It has been one hell of a year. From the influx of thousands of artists during festival season to watching many of our most-loved Brighton bands bloom into genuine world beaters, 2018 has been an incredibly successful year for music locally. Our Brightonsfinest writers now look back over the past 12 months to remember their highlights on record and in the live sphere as well as the ones we missed.
The three year gap between 2015’s Double Down and this year’s 10 Songs That Happened When You Left Me With My Stupid Heart (which we called “a triumphant return”) has caused a decline of sorts for Darwin Deez. Having played at Concorde 2 on the Double Down tour, they hit Komedia on their latest tour. Nevertheless, judging from the flocks of teenagers waiting outside before the doors even opened, and an exuberance for the music – both old and new – that you don’t see everywhere, Darwin Deez are still a force of nature in the indie world. With a set spanning all four of his records, but still with a focus on his most popular debut, Darwin Deez gives his fans exactly what they want.
The quirky natured New Yorkers fronted by the wonderful Darwin Smith are back, bringing with them a delightful narrative-led record which depicts exactly what it says on the tin. 10 Songs That Happened When You Left Me With My Stupid Heart could not be more literal, this is an album of love, loss and a rekindling heart; if you were a fan of the Darwin Deez debut back in 2010, you’ll certainly find some familiar territory here.
Darwin Deez has announced his fourth album, 10 Songs That Happened When You Left Me With My Stupid Heart, will be released in August, proceeded by new single ‘The World’s Best Kisser’. He’s also announced a UK tour, including a date in Brighton on 2nd October.

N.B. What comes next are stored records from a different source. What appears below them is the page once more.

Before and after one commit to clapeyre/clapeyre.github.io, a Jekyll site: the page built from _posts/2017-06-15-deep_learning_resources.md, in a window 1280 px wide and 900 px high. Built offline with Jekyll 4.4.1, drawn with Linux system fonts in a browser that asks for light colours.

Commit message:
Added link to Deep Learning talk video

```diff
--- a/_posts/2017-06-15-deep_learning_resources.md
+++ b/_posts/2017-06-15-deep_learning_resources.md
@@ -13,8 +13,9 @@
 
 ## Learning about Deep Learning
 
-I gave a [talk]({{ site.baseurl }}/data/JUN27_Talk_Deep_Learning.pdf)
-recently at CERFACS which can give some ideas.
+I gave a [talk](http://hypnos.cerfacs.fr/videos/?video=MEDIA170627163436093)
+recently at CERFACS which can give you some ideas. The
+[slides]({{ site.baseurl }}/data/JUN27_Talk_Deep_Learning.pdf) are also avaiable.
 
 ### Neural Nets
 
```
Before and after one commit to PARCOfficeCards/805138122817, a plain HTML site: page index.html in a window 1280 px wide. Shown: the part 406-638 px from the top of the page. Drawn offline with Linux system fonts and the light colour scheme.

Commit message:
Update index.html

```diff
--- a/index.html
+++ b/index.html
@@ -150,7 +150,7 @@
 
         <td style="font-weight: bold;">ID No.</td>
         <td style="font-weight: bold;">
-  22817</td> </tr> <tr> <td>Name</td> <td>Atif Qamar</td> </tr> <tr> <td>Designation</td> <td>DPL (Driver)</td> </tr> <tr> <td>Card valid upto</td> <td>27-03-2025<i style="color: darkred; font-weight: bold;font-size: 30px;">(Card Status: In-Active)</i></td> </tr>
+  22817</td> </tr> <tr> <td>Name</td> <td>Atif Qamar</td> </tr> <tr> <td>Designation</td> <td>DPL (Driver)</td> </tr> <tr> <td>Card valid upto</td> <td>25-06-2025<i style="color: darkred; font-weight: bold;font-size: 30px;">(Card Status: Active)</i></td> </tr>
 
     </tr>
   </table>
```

The emphasis, it seems, will be on the lyrics. “Ever since I bought my first CD – Last Splash by The Breeders – I’ve been internally railing against the kind of vague nonsensical stuff that passed for lyrics in the 90s”, he explains. “It’s not that it was objectively bad, but it was so cryptic and over my 13-year-old head that it infuriated me. Everyone is getting a free pass, lyrically”.